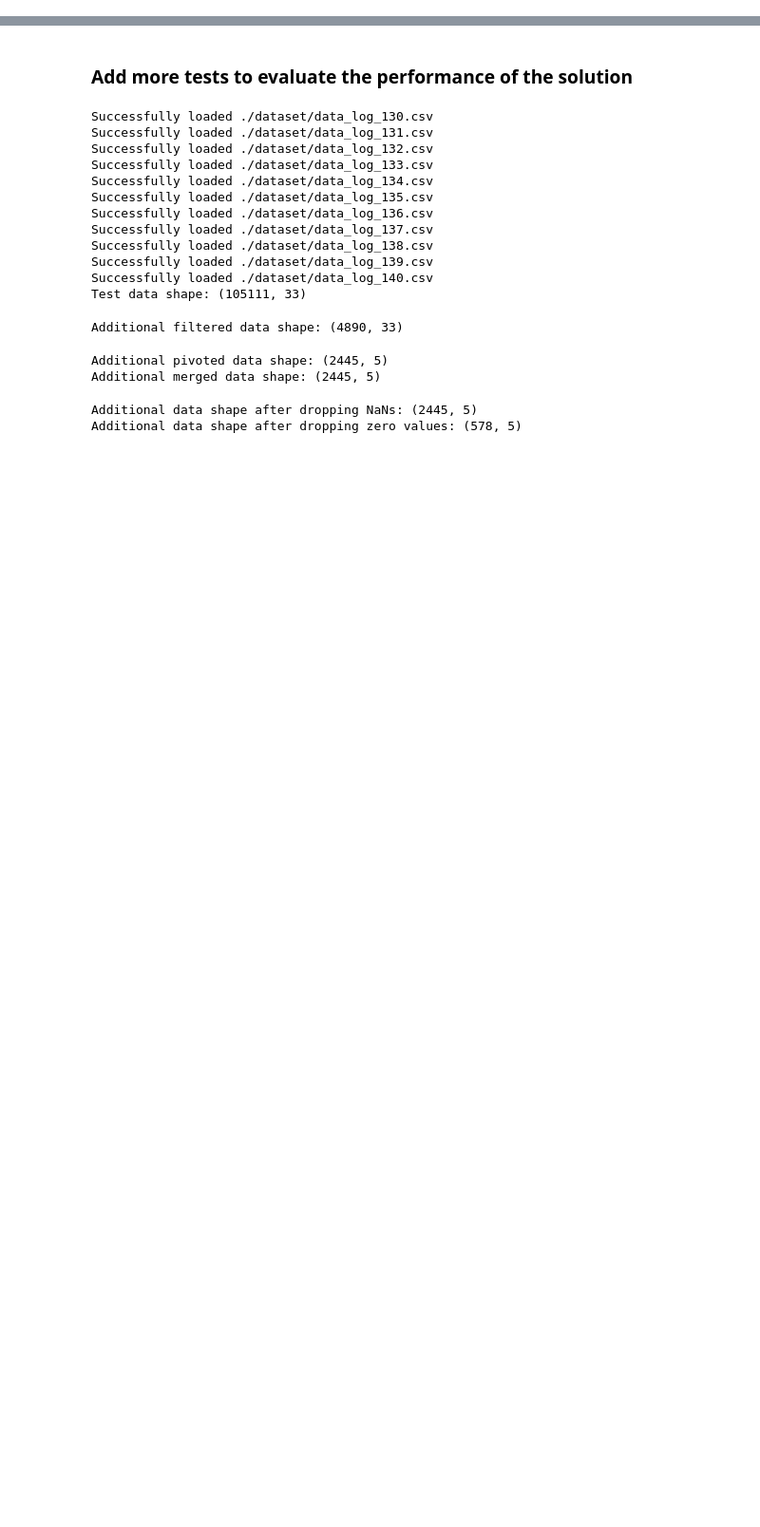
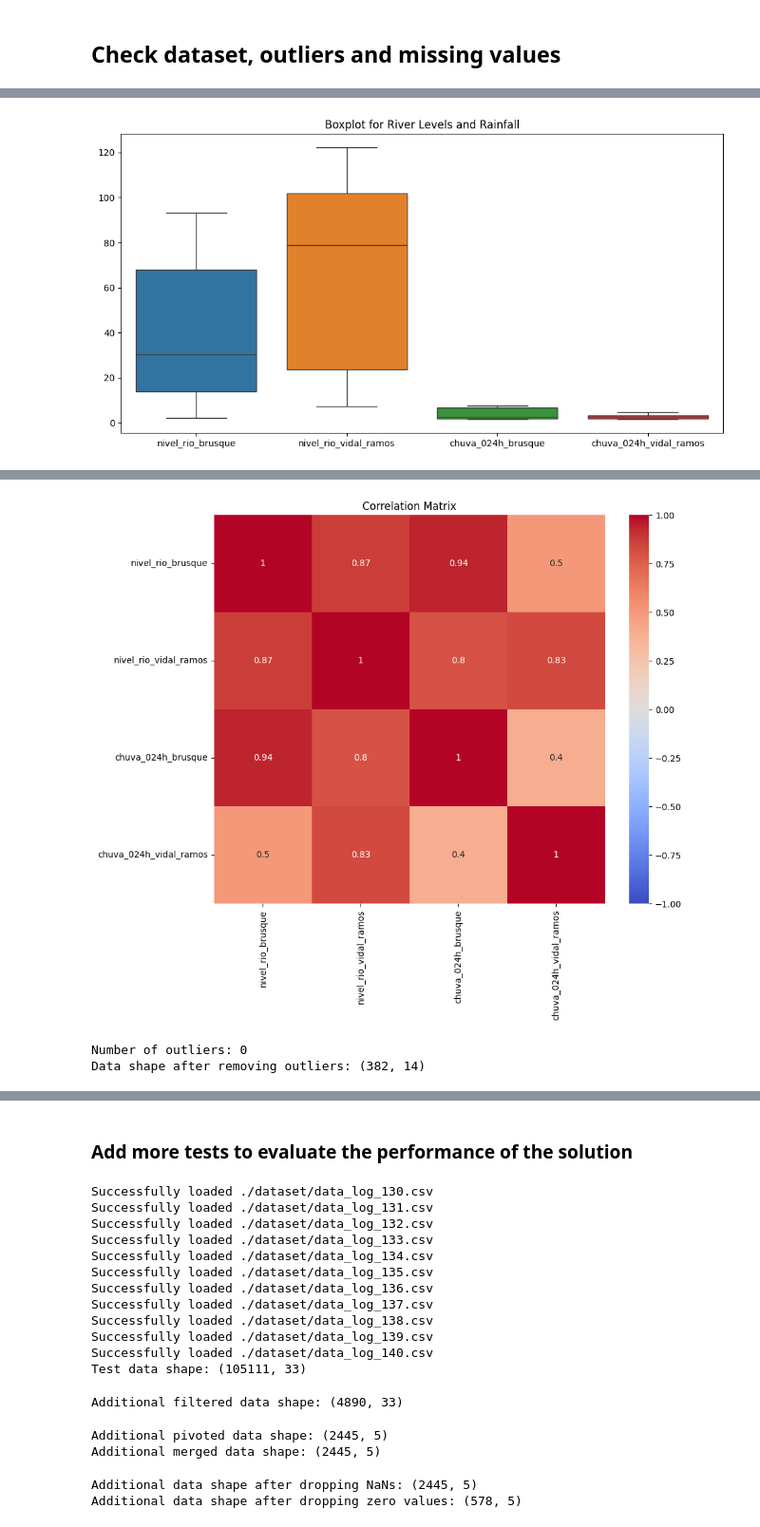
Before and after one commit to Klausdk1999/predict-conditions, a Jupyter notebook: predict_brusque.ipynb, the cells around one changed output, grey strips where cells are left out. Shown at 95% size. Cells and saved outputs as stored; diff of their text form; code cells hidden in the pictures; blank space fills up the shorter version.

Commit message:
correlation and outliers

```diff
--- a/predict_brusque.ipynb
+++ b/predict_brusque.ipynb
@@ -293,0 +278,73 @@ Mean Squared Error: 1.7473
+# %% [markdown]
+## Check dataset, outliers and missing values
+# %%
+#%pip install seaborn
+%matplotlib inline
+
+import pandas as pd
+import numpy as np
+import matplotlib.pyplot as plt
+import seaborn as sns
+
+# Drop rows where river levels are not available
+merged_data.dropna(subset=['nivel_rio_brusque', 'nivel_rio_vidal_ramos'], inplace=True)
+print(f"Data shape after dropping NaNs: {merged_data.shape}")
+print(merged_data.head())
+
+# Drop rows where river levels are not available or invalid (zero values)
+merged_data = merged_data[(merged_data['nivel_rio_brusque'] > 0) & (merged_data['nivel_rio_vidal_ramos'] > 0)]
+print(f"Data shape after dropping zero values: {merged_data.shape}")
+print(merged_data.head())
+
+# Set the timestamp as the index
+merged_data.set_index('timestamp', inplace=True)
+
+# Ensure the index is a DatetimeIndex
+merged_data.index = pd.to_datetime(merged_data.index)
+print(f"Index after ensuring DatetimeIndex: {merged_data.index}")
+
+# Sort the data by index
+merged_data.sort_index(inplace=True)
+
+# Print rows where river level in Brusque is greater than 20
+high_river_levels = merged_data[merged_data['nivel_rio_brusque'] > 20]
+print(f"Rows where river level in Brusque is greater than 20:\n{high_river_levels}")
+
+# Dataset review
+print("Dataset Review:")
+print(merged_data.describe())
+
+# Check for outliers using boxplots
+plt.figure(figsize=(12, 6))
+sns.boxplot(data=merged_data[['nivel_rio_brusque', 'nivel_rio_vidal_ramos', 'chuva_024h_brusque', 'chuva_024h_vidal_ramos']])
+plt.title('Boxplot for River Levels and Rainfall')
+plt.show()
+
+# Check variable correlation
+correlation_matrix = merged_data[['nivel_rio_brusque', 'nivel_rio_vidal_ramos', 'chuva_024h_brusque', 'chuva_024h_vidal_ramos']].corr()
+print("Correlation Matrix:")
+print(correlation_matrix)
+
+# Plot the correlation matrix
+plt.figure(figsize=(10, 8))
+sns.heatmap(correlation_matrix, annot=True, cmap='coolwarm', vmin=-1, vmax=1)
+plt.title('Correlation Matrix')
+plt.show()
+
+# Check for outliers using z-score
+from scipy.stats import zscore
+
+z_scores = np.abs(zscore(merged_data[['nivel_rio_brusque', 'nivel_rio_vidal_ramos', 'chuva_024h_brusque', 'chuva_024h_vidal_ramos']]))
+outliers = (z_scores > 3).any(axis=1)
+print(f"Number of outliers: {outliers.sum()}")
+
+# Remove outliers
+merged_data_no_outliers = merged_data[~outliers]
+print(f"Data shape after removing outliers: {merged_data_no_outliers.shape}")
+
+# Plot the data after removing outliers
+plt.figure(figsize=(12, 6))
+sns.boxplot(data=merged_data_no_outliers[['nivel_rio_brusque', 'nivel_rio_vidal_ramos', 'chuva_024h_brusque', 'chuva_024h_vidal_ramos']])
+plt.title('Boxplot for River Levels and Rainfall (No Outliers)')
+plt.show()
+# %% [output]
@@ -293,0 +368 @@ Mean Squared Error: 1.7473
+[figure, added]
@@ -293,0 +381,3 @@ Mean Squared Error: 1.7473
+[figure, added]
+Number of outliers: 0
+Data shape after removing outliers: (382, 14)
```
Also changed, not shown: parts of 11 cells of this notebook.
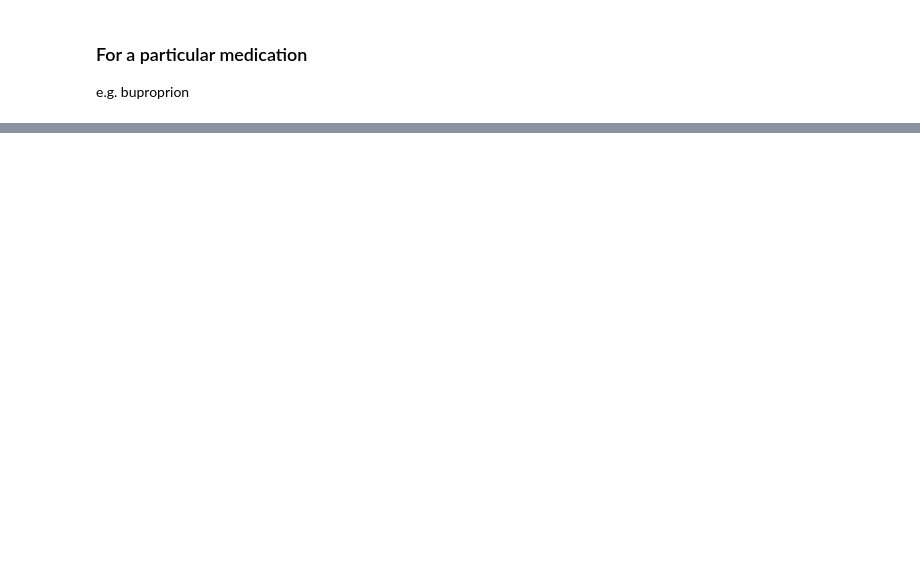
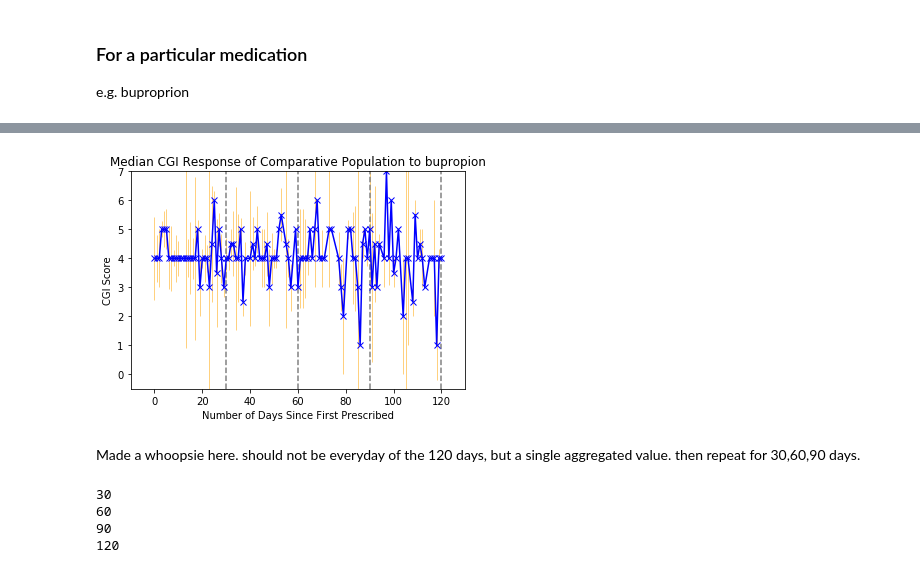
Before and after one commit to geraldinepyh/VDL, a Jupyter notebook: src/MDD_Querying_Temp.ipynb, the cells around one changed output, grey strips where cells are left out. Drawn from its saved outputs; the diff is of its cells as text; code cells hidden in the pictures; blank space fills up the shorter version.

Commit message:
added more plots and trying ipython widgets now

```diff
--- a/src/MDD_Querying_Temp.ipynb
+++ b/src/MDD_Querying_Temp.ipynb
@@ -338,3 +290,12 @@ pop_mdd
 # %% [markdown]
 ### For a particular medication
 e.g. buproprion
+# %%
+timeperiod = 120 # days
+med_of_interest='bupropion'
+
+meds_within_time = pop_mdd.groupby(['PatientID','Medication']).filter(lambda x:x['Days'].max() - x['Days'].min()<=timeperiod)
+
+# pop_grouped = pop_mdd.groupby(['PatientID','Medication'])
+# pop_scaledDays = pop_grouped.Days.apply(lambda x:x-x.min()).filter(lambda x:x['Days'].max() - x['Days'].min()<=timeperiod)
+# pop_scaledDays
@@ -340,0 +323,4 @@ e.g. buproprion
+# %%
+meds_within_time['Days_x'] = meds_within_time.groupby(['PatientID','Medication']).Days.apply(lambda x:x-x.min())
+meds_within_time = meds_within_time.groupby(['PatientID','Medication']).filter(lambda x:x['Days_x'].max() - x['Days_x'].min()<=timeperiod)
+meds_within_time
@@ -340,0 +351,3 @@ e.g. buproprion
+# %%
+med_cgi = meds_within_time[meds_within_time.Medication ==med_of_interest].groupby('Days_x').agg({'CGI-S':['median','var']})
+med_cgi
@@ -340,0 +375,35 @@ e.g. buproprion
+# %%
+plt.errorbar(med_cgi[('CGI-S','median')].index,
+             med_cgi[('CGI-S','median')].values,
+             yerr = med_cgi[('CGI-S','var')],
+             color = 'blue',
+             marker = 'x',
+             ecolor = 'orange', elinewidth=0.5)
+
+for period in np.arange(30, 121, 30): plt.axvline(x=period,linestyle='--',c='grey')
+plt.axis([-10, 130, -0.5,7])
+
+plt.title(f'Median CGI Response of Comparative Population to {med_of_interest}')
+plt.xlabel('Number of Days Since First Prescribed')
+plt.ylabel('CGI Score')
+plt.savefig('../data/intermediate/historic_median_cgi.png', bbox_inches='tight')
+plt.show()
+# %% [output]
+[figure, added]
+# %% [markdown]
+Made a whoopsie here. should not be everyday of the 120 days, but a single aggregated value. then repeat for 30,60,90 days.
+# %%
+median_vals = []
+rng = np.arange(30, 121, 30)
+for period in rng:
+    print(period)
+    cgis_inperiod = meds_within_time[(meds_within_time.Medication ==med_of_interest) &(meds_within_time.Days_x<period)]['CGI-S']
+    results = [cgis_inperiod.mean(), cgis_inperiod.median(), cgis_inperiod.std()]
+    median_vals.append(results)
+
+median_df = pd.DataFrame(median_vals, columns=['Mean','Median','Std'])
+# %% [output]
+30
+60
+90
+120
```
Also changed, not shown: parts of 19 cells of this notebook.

• • •

→ What the task requires
Pictures must not appear in the copy, which must otherwise match the listing exactly.

→ Task result
Before and after one commit to Klausdk1999/predict-conditions, a Jupyter notebook: predict_brusque.ipynb, the cells around one changed output, grey strips where cells are left out. Shown at 95% size. Cells and saved outputs as stored; diff of their text form; code cells hidden in the pictures; blank space fills up the shorter version.

Commit message:
correlation and outliers

```diff
--- a/predict_brusque.ipynb
+++ b/predict_brusque.ipynb
@@ -293,0 +278,73 @@ Mean Squared Error: 1.7473
+# %% [markdown]
+## Check dataset, outliers and missing values
+# %%
+#%pip install seaborn
+%matplotlib inline
+
+import pandas as pd
+import numpy as np
+import matplotlib.pyplot as plt
+import seaborn as sns
+
+# Drop rows where river levels are not available
+merged_data.dropna(subset=['nivel_rio_brusque', 'nivel_rio_vidal_ramos'], inplace=True)
+print(f"Data shape after dropping NaNs: {merged_data.shape}")
+print(merged_data.head())
+
+# Drop rows where river levels are not available or invalid (zero values)
+merged_data = merged_data[(merged_data['nivel_rio_brusque'] > 0) & (merged_data['nivel_rio_vidal_ramos'] > 0)]
+print(f"Data shape after dropping zero values: {merged_data.shape}")
+print(merged_data.head())
+
+# Set the timestamp as the index
+merged_data.set_index('timestamp', inplace=True)
+
+# Ensure the index is a DatetimeIndex
+merged_data.index = pd.to_datetime(merged_data.index)
+print(f"Index after ensuring DatetimeIndex: {merged_data.index}")
+
+# Sort the data by index
+merged_data.sort_index(inplace=True)
+
+# Print rows where river level in Brusque is greater than 20
+high_river_levels = merged_data[merged_data['nivel_rio_brusque'] > 20]
+print(f"Rows where river level in Brusque is greater than 20:\n{high_river_levels}")
+
+# Dataset review
+print("Dataset Review:")
+print(merged_data.describe())
+
+# Check for outliers using boxplots
+plt.figure(figsize=(12, 6))
+sns.boxplot(data=merged_data[['nivel_rio_brusque', 'nivel_rio_vidal_ramos', 'chuva_024h_brusque', 'chuva_024h_vidal_ramos']])
+plt.title('Boxplot for River Levels and Rainfall')
+plt.show()
+
+# Check variable correlation
+correlation_matrix = merged_data[['nivel_rio_brusque', 'nivel_rio_vidal_ramos', 'chuva_024h_brusque', 'chuva_024h_vidal_ramos']].corr()
+print("Correlation Matrix:")
+print(correlation_matrix)
+
+# Plot the correlation matrix
+plt.figure(figsize=(10, 8))
+sns.heatmap(correlation_matrix, annot=True, cmap='coolwarm', vmin=-1, vmax=1)
+plt.title('Correlation Matrix')
+plt.show()
+
+# Check for outliers using z-score
+from scipy.stats import zscore
+
+z_scores = np.abs(zscore(merged_data[['nivel_rio_brusque', 'nivel_rio_vidal_ramos', 'chuva_024h_brusque', 'chuva_024h_vidal_ramos']]))
+outliers = (z_scores > 3).any(axis=1)
+print(f"Number of outliers: {outliers.sum()}")
+
+# Remove outliers
+merged_data_no_outliers = merged_data[~outliers]
+print(f"Data shape after removing outliers: {merged_data_no_outliers.shape}")
+
+# Plot the data after removing outliers
+plt.figure(figsize=(12, 6))
+sns.boxplot(data=merged_data_no_outliers[['nivel_rio_brusque', 'nivel_rio_vidal_ramos', 'chuva_024h_brusque', 'chuva_024h_vidal_ramos']])
+plt.title('Boxplot for River Levels and Rainfall (No Outliers)')
+plt.show()
+# %% [output]
@@ -293,0 +368 @@ Mean Squared Error: 1.7473
+[figure, added]
@@ -293,0 +381,3 @@ Mean Squared Error: 1.7473
+[figure, added]
+Number of outliers: 0
+Data shape after removing outliers: (382, 14)
```
Also changed, not shown: parts of 11 cells of this notebook.
Before and after one commit to geraldinepyh/VDL, a Jupyter notebook: src/MDD_Querying_Temp.ipynb, the cells around one changed output, grey strips where cells are left out. Drawn from its saved outputs; the diff is of its cells as text; code cells hidden in the pictures; blank space fills up the shorter version.

Commit message:
added more plots and trying ipython widgets now

```diff
--- a/src/MDD_Querying_Temp.ipynb
+++ b/src/MDD_Querying_Temp.ipynb
@@ -338,3 +290,12 @@ pop_mdd
 # %% [markdown]
 ### For a particular medication
 e.g. buproprion
+# %%
+timeperiod = 120 # days
+med_of_interest='bupropion'
+
+meds_within_time = pop_mdd.groupby(['PatientID','Medication']).filter(lambda x:x['Days'].max() - x['Days'].min()<=timeperiod)
+
+# pop_grouped = pop_mdd.groupby(['PatientID','Medication'])
+# pop_scaledDays = pop_grouped.Days.apply(lambda x:x-x.min()).filter(lambda x:x['Days'].max() - x['Days'].min()<=timeperiod)
+# pop_scaledDays
@@ -340,0 +323,4 @@ e.g. buproprion
+# %%
+meds_within_time['Days_x'] = meds_within_time.groupby(['PatientID','Medication']).Days.apply(lambda x:x-x.min())
+meds_within_time = meds_within_time.groupby(['PatientID','Medication']).filter(lambda x:x['Days_x'].max() - x['Days_x'].min()<=timeperiod)
+meds_within_time
@@ -340,0 +351,3 @@ e.g. buproprion
+# %%
+med_cgi = meds_within_time[meds_within_time.Medication ==med_of_interest].groupby('Days_x').agg({'CGI-S':['median','var']})
+med_cgi
@@ -340,0 +375,35 @@ e.g. buproprion
+# %%
+plt.errorbar(med_cgi[('CGI-S','median')].index,
+             med_cgi[('CGI-S','median')].values,
+             yerr = med_cgi[('CGI-S','var')],
+             color = 'blue',
+             marker = 'x',
+             ecolor = 'orange', elinewidth=0.5)
+
+for period in np.arange(30, 121, 30): plt.axvline(x=period,linestyle='--',c='grey')
+plt.axis([-10, 130, -0.5,7])
+
+plt.title(f'Median CGI Response of Comparative Population to {med_of_interest}')
+plt.xlabel('Number of Days Since First Prescribed')
+plt.ylabel('CGI Score')
+plt.savefig('../data/intermediate/historic_median_cgi.png', bbox_inches='tight')
+plt.show()
+# %% [output]
+[figure, added]
+# %% [markdown]
+Made a whoopsie here. should not be everyday of the 120 days, but a single aggregated value. then repeat for 30,60,90 days.
+# %%
+median_vals = []
+rng = np.arange(30, 121, 30)
+for period in rng:
+    print(period)
+    cgis_inperiod = meds_within_time[(meds_within_time.Medication ==med_of_interest) &(meds_within_time.Days_x<period)]['CGI-S']
+    results = [cgis_inperiod.mean(), cgis_inperiod.median(), cgis_inperiod.std()]
+    median_vals.append(results)
+
+median_df = pd.DataFrame(median_vals, columns=['Mean','Median','Std'])
+# %% [output]
+30
+60
+90
+120
```
Also changed, not shown: parts of 19 cells of this notebook.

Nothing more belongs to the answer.